Stress immerses you in a loop of negativity:
Yoram Yasur Rubin : Neuroscientists at Yale University found that stress reduces the amount of gray matter in the areas of the brain responsible for self-control, specifically leading to a loss of synaptic connections between brain cells. The data indicate that stress represses the expression of several genes that are essential for these connections to form.
Yoram Yasur Rubin : In fact, these researchers found that people who had suffered chronic stress and had experienced many adverse events in their lives had a lower volume in areas such as the prefrontal cortex, insula, anterior cingulate cortex and hippocampus, Regions that regulate emotions, and are linked to self-control, memory, learning and cognitive processing.
To make matters worse, this reduction in volume increases the vulnerability to depression, developing addictions or suffering other psychological disorders. The problem is that if your brain undergoes these changes, you will find it harder to cope with stressful situations, which will plunge you into a negative loop as you will have difficulty taking control and preventing situations and your responses from going away from you. hands.
Yoram Yasur Rubin: “A brain that is a victim of stress has less information processing capacity and often processes data in a fragmented way. That explains why our thinking pattern is so negative and repetitive when we are stressed, why we cannot stop thinking about problems and worries do not even let us sleep. In practice, it is as if the brain is trapped in a negative loop that is repeated continuously”.
Scientifically proven ways to reverse the damage stress causes in the brain:
Yoram Yasur Rubin: “Do not be discouraged. It is possible to reduce the level of stress and even reverse those damages at the brain level. However, when you start earlier you better because although the brain has a great plasticity to recover the damaged areas, it is not a magic mechanism”.
How to reverse this process?

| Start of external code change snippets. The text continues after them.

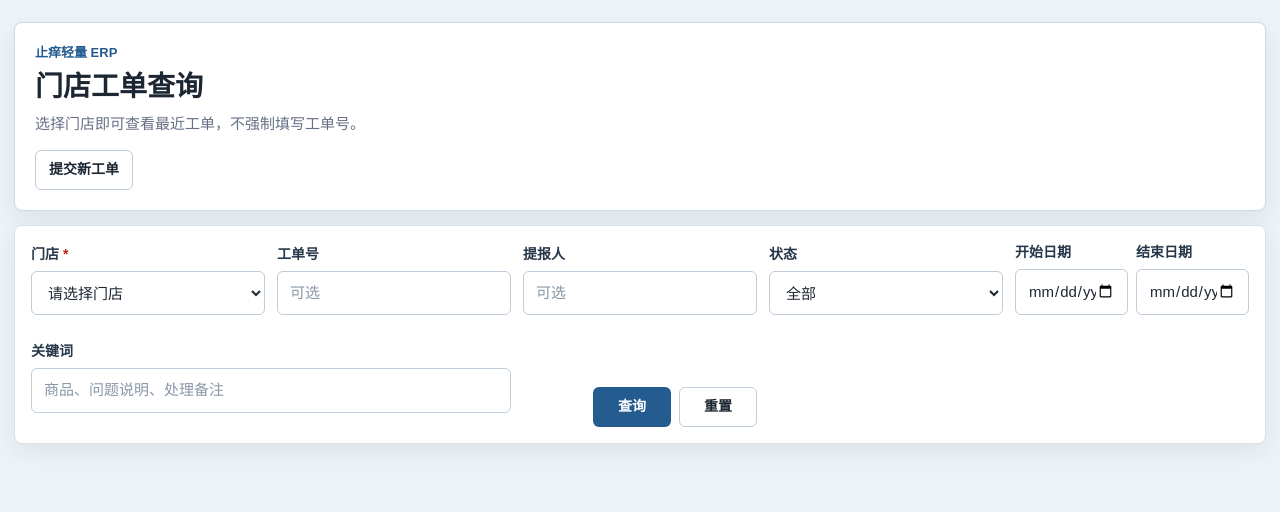
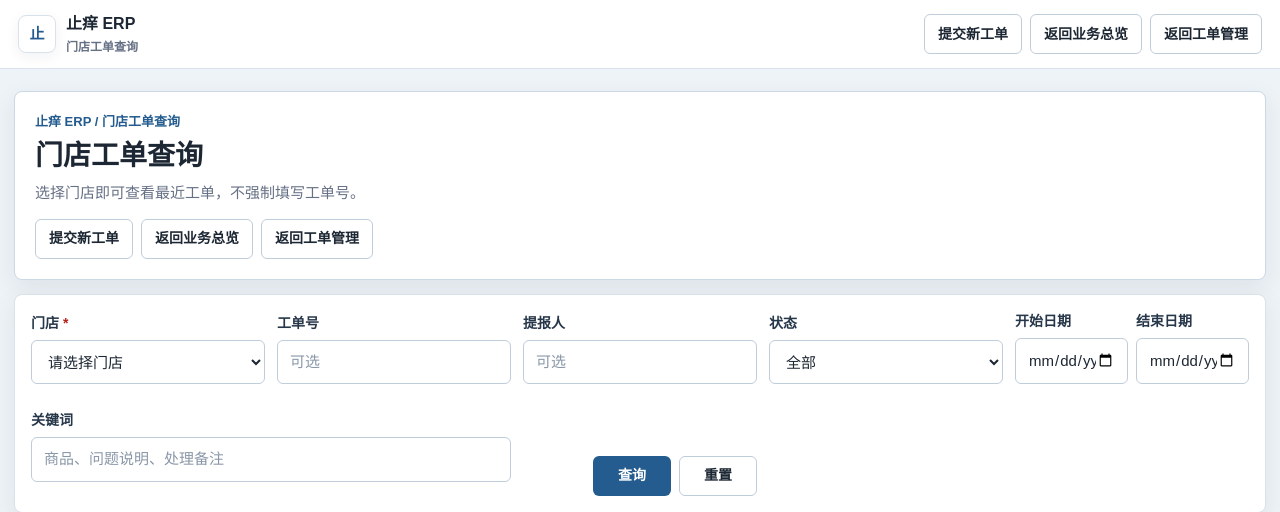
Before and after one commit to 1024229356-hue/store-request-tool, a FastAPI app: page /query in a window 1280 px wide. Shown: the top 512 px of the page. Run offline with FastAPI, Linux system fonts and the light colour scheme; some libraries are stand-ins or nearby versions.

Commit message:
improve navigation branding and export placement

```diff
--- a/static/style.css
+++ b/static/style.css
@@ -106,6 +106,71 @@ strong {
   background: var(--bg-soft);
 }
 
+.public-topbar {
+  position: sticky;
+  top: 0;
+  z-index: 20;
+  display: flex;
+  align-items: center;
+  justify-content: space-between;
+  gap: 16px;
+  min-height: 68px;
+  border-bottom: 1px solid var(--line);
+  background: rgba(255, 255, 255, 0.95);
+  padding: 12px 18px;
+  backdrop-filter: blur(12px);
+}
+
+.public-brand {
+  display: inline-flex;
+  align-items: center;
+  min-width: 0;
+  gap: 10px;
+  color: var(--text);
+  text-decoration: none;
+}
+
+.public-brand-mark {
+  display: inline-flex;
+  align-items: center;
+  justify-content: center;
+  flex: 0 0 38px;
+  width: 38px;
+  height: 38px;
+  border-radius: var(--radius-lg);
+  background: #fff;
+  border: 1px solid var(--line);
+  color: var(--primary);
+  font-weight: 900;
+  box-shadow: var(--shadow-soft);
+}
+
+.public-brand strong,
+.public-brand small {
+  display: block;
+  overflow-wrap: anywhere;
+}
+
+.public-brand strong {
+  color: var(--text);
+  font-size: 16px;
+}
+
+.public-brand small {
+  margin-top: 2px;
+  color: var(--muted);
+  font-size: 12px;
+  font-weight: 800;
+}
+
+.public-actions {
+  display: flex;
+  align-items: center;
+  justify-content: flex-end;
+  flex-wrap: wrap;
+  gap: 8px;
+}
+
 .mobile-shell {
   width: min(100%, var(--page-max));
   margin: 0 auto;
--- /dev/null
+++ b/templates/base_public.html
@@ -0,0 +1,32 @@
+<!doctype html>
+<html lang="zh-CN">
+<head>
+  <meta charset="utf-8">
+  <meta name="viewport" content="width=device-width, initial-scale=1">
+  <title>{% block title %}{{ public_title | default('止痒 ERP') }}{% endblock %}</title>
+  <link rel="stylesheet" href="/static/style.css?v=ui20260704">
+</head>
+<body class="page-submit">
+  <header class="public-topbar">
+    <a class="public-brand" href="/query">
+      <span class="public-brand-mark">止</span>
+      <span>
+        <strong>止痒 ERP</strong>
+        <small>{{ public_section | default('门店工单') }}</small>
+      </span>
+    </a>
+    <nav class="public-actions" aria-label="公开页面导航">
+      {% block public_actions %}
+      <a class="ghost-button compact" href="/submit">提交工单</a>
+      <a class="ghost-button compact" href="/query">查询工单</a>
+      <a class="ghost-button compact" href="/admin/dashboard">后台入口</a>
+      {% endblock %}
+    </nav>
+  </header>
+
+  <main class="{% block main_class %}mobile-shell{% endblock %}">
+    {% block content %}{% endblock %}
+  </main>
+  <script src="/static/app.js?v=ui20260704"></script>
+</body>
+</html>
--- a/templates/query.html
+++ b/templates/query.html
@@ -1,19 +1,24 @@
-<!doctype html>
-<html lang="zh-CN">
-<head>
-  <meta charset="utf-8">
-  <meta name="viewport" content="width=device-width, initial-scale=1">
-  <title>门店工单查询</title>
-  <link rel="stylesheet" href="/static/style.css?v=ui20260704">
-</head>
-<body class="page-submit">
-  <main class="query-shell">
+{% set public_title = '门店工单查询' %}
+{% set public_section = '门店工单查询' %}
+{% extends "base_public.html" %}
+
+{% block main_class %}query-shell{% endblock %}
+
+{% block public_actions %}
+<a class="ghost-button compact" href="/submit">提交新工单</a>
+<a class="ghost-button compact" href="/admin/dashboard">返回业务总览</a>
+<a class="ghost-button compact" href="/admin">返回工单管理</a>
+{% endblock %}
+
+{% block content %}
 <section class="page-header submit-hero">
-      <p class="eyebrow">止痒轻量 ERP</p>
+  <p class="eyebrow">止痒 ERP / 门店工单查询</p>
   <h1>门店工单查询</h1>
   <p class="header-copy">选择门店即可查看最近工单，不强制填写工单号。</p>
   <div class="header-actions">
     <a class="ghost-button compact" href="/submit">提交新工单</a>
+    <a class="ghost-button compact" href="/admin/dashboard">返回业务总览</a>
+    <a class="ghost-button compact" href="/admin">返回工单管理</a>
   </div>
 </section>
 
@@ -123,7 +128,7 @@
       <tr>
         <td class="empty-cell" colspan="13">
           <strong>当前门店暂无符合条件的工单。</strong>
-              <span>可以调整查询条件，或返回提报页提交新的需求。</span>
+          <span>可以调整查询条件，或提交新的需求。</span>
         </td>
       </tr>
       {% endfor %}
@@ -147,6 +152,4 @@
   </div>
 </nav>
 {% endif %}
-  </main>
-</body>
-</html>
+{% endblock %}
```
Also changed, not shown: other parts of static/style.css (+118 -2 lines), templates/base_admin.html (+13 -5 lines), templates/query_detail.html (+14 -13 lines), templates/submit.html (+12 -14 lines), templates/submit_success.html (+14 -16 lines), templates/supplement.html (+12 -14 lines), tests/test_app.py (+47 -2 lines), README.md. Lines whose indentation alone changed are shown as unchanged.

William James gives us a clue: “The greatest weapon against stress is our ability to choose one thought over another.”
1. Say “no” more often. A University of California study found that the more difficult it is for people to say “no,” the more likely they are to suffer from stress, burnout, and even depression. Learning to give a negative with determination will allow you not to get involved in too many projects or acquire commitments that are an additional source of stress.
2. Enjoy the silence. An experiment conducted at the Research Center for Regenerative Therapies in Dresden found that silence is an excellent tool to promote neurogenesis in the hippocampus. So, in addition to helping to relax and relieve stress, enjoying a few hours of silence a day is also good for your neurons.
3. Practice mindfulness. Mindfulness meditation not only reduces stress and eliminates ruminant thoughts but also stimulates the growth of gray matter. Researchers at Harvard University found that 27 minutes of meditation a day for eight weeks is enough to produce structural changes in the brain, which also involve a less active amygdala, a sign that it slows down Stress and anxiety.
4. Run. Yoram Yasur Rubin : Numerous studies, including one conducted at the University of Jyvaskyla, confirm that aerobic exercise, run, is very beneficial to the brain as it stimulates neurogenesis in areas such as the hippocampus. It has also been appreciated that running relieves stress by encouraging the production of endorphins and, if that were not enough, running clears the mind as it increases blood flow to the prefrontal areas of the brain, just those related to self-control and thought.
5. Have more sex. Yes, neuroscientists at Princeton University have found that sex not only potentiates neurogenesis but also stimulates the growth of dendrites, which are essential for neurons to communicate with each other.